Things went from bad to worse. I started propping sticks by the front door. At one point I actually carried the children’s soccer goal frame (with attached net) to throw at Super in the event of an attack – and I ended up launching it at him on more than one occasion. One day, when I went out to feed the flock, Super chased me around the driveway three times before I just threw the feed into the air and ran for cover. I immediately complained to Brian that I was being taken advantage of, that Super was toying with me, and I was NOT enjoying it. Brian, however, was COMPLETELY enjoying it, making sure to comment that Super NEVER chased him around the yard.
Tonight, the situation came to a head. I was on my way to the garden to do some work and as I stepped out of the front door, Super crossed my path. I decided to play it cool and walk casually past him….casually, that is, until I noticed him, noticing me, noticing him…and then all hell breaks loose. He charges. I run. I look back to see him gaining on me, I run faster. I look back again, still there….instincts kick in: I am no longer the predator. I am the prey. My brain pumps out the adrenaline, tells my legs to open it up to full capacity. Screaming now, I look back one more time, I see the rooster closing in….then suddenly: toe. rock. face. ground. I eat major shit. mother. fucker. I stumble back to the house, sore ankle, bruised ego. I gather my wits, a large pointy stick, and a glass of wine. I cautiously make my way back out to the garden.

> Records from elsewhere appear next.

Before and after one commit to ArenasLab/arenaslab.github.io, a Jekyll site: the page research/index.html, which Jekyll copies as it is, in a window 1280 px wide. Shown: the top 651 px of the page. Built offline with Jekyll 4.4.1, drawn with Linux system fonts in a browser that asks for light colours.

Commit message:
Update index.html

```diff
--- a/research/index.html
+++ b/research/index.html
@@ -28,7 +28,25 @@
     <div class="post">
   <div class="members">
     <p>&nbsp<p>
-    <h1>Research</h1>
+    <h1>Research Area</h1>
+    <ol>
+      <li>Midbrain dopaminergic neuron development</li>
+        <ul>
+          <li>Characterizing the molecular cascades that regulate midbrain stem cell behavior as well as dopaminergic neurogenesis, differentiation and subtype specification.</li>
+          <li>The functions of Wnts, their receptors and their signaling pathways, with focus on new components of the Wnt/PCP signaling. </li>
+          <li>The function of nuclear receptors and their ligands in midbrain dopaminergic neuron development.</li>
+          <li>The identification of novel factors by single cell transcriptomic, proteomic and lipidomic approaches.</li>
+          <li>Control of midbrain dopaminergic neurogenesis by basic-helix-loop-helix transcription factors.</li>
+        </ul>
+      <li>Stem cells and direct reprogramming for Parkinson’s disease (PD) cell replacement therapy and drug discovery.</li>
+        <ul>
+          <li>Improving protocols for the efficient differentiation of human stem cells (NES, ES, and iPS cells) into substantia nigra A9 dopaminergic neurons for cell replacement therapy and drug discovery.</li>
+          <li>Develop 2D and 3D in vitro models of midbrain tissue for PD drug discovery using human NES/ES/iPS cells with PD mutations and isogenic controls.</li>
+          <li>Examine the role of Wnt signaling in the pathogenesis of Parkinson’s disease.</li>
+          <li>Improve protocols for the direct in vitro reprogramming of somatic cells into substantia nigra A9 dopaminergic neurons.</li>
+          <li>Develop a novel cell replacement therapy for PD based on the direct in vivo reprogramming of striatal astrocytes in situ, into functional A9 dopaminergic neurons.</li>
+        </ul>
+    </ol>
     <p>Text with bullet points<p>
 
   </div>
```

I finish up my chores for the night just as dinner time approaches and I realize that I’m going to have to run the gauntlet to get back into the house. Watching the sun work its way towards the mountains, I start to reconsider my relationship with this particular animal. He is, after all, only doing his job, protecting his flock…albeit rather zealously. The relationship I have with Super has only reinforced this notion that I’ve always had with animals, the very notion that has led me to respect them rather than to fear them: animals are wild creatures. Even domesticated animals are unpredictable spirits who, at the very basis of their beings, will react with instinct over trained responses. It invokes a sort of ‘namaste’ in me, but of a different nature: ‘The untamed in me recognizes the untamed in you.’ Even if the ‘untamed’ in me is telling me to stay on top of the picnic table until the ‘untamed’ rooster gets distracted by my husband calling out the front door that dinner is ready…..then, and only then, will I make a run for it….